- As these practices require discipline to follow through, the new mother is often helped by a family member such as her own mother, her husband, or hired help. It is common to hire a confinement lady for 30 days who will attend to the needs of the mother and baby such as take care of the cooking, washing, and feeding the baby at night.
A Modern Approach
Some of these practices may sound extreme and a bit outdated but it gives an idea about the principles of confinement — keeping the body warm, avoid catching “wind” or damp air, prioritising getting rest over anything else, and getting someone to help!
It is believed that these practices help prevent post-natal ailments such as hair loss, backaches, rheumatism, and premature ageing. Nowadays, confinements are still very widely practised in China, although not all rules are followed as strictly such as not washing your hair as warm water can be used.
Whether you believe in the Chinese confinement practice or not, one thing that it does do is to help take away pressure from new mothers. The early days with your baby do not have to mean neglecting your own needs. Take something from the Chinese culture that expects new mothers to have a month of rest and pampering while they recover and bond with their new baby. The focus is not just on the baby but also on the mother who more than anyone else deserves this attention.
You don’t have to stay in your pyjamas for 30 days but don’t put too much pressure on yourself, look after your own well-being too and stay comfortable.

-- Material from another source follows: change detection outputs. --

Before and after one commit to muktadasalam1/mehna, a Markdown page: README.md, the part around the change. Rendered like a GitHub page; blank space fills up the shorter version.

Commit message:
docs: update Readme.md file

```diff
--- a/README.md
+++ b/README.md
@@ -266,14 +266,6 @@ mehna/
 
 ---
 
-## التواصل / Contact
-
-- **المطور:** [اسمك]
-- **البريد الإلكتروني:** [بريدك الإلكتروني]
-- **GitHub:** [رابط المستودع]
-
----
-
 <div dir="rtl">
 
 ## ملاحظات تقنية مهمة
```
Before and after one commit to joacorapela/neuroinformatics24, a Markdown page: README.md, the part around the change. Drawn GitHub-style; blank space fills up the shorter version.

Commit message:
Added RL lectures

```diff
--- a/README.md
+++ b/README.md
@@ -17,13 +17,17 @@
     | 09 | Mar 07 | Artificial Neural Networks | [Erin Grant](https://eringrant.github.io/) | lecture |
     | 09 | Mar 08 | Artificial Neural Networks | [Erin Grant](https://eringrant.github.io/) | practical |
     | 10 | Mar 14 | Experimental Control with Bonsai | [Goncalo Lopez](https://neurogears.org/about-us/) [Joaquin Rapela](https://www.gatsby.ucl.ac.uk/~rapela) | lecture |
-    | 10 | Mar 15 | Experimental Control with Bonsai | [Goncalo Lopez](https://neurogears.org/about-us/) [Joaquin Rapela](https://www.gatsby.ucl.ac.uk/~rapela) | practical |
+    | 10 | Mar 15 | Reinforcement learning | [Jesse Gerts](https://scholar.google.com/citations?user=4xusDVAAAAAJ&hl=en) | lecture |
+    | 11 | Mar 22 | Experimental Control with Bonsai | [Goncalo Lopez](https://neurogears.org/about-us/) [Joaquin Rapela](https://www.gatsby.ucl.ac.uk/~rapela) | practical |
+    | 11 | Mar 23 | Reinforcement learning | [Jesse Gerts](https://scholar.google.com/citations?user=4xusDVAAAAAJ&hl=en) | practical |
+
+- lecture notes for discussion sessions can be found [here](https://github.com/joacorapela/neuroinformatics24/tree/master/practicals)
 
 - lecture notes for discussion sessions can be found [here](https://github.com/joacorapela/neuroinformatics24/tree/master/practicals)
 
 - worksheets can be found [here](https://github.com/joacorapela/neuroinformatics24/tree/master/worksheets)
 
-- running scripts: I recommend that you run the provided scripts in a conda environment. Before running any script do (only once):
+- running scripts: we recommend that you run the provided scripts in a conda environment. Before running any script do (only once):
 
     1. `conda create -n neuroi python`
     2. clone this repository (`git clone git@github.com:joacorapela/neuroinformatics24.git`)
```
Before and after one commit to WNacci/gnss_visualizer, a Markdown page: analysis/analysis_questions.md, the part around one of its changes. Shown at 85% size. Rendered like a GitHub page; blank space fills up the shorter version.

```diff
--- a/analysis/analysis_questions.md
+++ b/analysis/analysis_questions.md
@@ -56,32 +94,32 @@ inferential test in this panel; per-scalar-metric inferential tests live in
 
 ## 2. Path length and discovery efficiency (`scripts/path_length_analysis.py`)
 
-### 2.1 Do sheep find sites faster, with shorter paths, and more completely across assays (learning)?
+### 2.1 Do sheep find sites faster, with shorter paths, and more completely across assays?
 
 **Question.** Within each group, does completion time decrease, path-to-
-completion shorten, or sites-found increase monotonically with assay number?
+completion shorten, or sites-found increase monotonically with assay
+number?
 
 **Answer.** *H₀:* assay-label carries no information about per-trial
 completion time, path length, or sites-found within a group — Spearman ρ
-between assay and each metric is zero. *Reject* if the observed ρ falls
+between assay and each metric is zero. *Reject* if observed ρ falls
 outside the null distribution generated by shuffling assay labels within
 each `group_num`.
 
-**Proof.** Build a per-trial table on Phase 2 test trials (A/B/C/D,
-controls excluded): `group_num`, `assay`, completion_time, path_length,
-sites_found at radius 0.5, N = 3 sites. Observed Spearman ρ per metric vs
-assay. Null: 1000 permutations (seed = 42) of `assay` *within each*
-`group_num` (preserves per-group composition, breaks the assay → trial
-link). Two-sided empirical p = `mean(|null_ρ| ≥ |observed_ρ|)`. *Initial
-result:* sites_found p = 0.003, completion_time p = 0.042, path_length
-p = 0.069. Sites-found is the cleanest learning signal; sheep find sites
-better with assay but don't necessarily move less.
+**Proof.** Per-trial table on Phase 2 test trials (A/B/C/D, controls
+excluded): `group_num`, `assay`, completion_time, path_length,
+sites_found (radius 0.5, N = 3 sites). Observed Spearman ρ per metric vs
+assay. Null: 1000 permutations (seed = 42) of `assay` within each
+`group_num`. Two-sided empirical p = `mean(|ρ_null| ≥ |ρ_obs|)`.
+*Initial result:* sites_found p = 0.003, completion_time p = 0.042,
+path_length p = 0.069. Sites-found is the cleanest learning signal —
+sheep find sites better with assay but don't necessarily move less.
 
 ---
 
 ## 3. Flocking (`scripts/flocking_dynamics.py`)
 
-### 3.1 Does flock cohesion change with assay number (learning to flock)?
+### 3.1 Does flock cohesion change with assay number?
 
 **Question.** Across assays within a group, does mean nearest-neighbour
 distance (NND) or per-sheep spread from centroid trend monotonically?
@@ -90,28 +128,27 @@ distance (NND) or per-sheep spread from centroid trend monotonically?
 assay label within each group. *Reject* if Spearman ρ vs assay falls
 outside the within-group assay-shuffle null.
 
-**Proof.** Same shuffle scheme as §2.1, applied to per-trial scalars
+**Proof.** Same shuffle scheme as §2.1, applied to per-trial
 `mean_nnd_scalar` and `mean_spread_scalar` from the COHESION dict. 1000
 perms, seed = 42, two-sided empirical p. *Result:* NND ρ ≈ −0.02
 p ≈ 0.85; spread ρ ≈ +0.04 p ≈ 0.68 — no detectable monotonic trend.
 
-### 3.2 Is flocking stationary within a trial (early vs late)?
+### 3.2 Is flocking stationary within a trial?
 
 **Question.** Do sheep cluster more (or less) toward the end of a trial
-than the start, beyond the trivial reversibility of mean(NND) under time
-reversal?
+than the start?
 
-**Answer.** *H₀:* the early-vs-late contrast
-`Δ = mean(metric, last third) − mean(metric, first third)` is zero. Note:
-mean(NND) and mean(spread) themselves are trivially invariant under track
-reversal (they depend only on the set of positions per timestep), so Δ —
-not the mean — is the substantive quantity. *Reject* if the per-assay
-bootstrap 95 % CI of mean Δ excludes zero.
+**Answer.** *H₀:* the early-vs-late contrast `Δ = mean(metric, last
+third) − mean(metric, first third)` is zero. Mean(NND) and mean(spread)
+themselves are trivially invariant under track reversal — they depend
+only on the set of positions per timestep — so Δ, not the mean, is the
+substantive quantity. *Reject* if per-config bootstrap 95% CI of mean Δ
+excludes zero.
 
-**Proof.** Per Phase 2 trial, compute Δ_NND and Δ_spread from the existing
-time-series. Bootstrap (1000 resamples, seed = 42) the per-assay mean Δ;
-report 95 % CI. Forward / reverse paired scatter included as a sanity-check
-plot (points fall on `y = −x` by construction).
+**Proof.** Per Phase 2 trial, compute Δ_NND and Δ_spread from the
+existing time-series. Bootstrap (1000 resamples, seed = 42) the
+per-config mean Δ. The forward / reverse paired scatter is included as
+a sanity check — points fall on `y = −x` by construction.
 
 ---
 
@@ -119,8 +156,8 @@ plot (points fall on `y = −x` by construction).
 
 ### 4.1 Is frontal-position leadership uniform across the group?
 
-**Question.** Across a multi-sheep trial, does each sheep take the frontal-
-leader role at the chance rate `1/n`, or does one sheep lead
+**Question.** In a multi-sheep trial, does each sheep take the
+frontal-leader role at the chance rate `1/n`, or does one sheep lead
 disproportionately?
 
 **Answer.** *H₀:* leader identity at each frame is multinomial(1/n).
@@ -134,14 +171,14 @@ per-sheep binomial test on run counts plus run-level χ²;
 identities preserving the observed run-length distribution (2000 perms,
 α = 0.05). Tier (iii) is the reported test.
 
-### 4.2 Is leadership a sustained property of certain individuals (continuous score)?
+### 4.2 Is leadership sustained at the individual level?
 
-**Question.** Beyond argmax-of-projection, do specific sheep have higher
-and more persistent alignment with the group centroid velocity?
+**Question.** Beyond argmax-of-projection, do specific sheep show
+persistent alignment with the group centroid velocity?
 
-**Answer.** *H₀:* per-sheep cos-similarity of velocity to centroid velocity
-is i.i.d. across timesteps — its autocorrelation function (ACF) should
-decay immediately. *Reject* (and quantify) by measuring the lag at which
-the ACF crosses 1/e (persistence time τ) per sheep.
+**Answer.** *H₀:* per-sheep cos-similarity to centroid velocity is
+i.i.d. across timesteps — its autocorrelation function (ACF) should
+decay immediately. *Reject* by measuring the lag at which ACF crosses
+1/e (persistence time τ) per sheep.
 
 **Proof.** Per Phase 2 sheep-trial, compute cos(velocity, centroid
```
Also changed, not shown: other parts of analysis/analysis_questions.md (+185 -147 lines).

If you would like to try your hand at Chinese confinement practices, below are two confinement recipes which can give you a first flavour.
Red Date Tea
- 8 dried red dates
- 3 slices of fresh ginger
- 400ml of water
- Put ingredients into a small sauce pan and boil on a very low heat for two hours.
- Drink hot (but let it cooled down a little first)
Sweet Potato And Red Date Soup
- 500 grams sweet potatoes
- 50 grams fresh ginger
- 5 cups of water
- 10 red dates
- 15 dried longan
- Optional: 2 tbsp brown sugar
- Peel, wash and cut the sweet potatoes into cubes. Peel ginger and cut into thick slices.
- Boil the sweet potato, ginger, red dates, longan and simmer for at least 30 minutes until the sweet potatoes are soft. Add brown sugar if you wish.
- Enjoy hot.
Thank you to Abakus Foods for sharing this information with me!
Who is Abakus Foods? London-based healthy food start-up Abakus Foods was launched in 2016 by Helen Wang, who was born in China, raised in Germany, then moved to London and worked in finance. Helen’s mum would send care packages including Jujube to help keep her workaholic, stressed daughter in full health — and they worked so well that Helen decided to bring the Jujube fruit into the UK and spread its health-boosting benefits.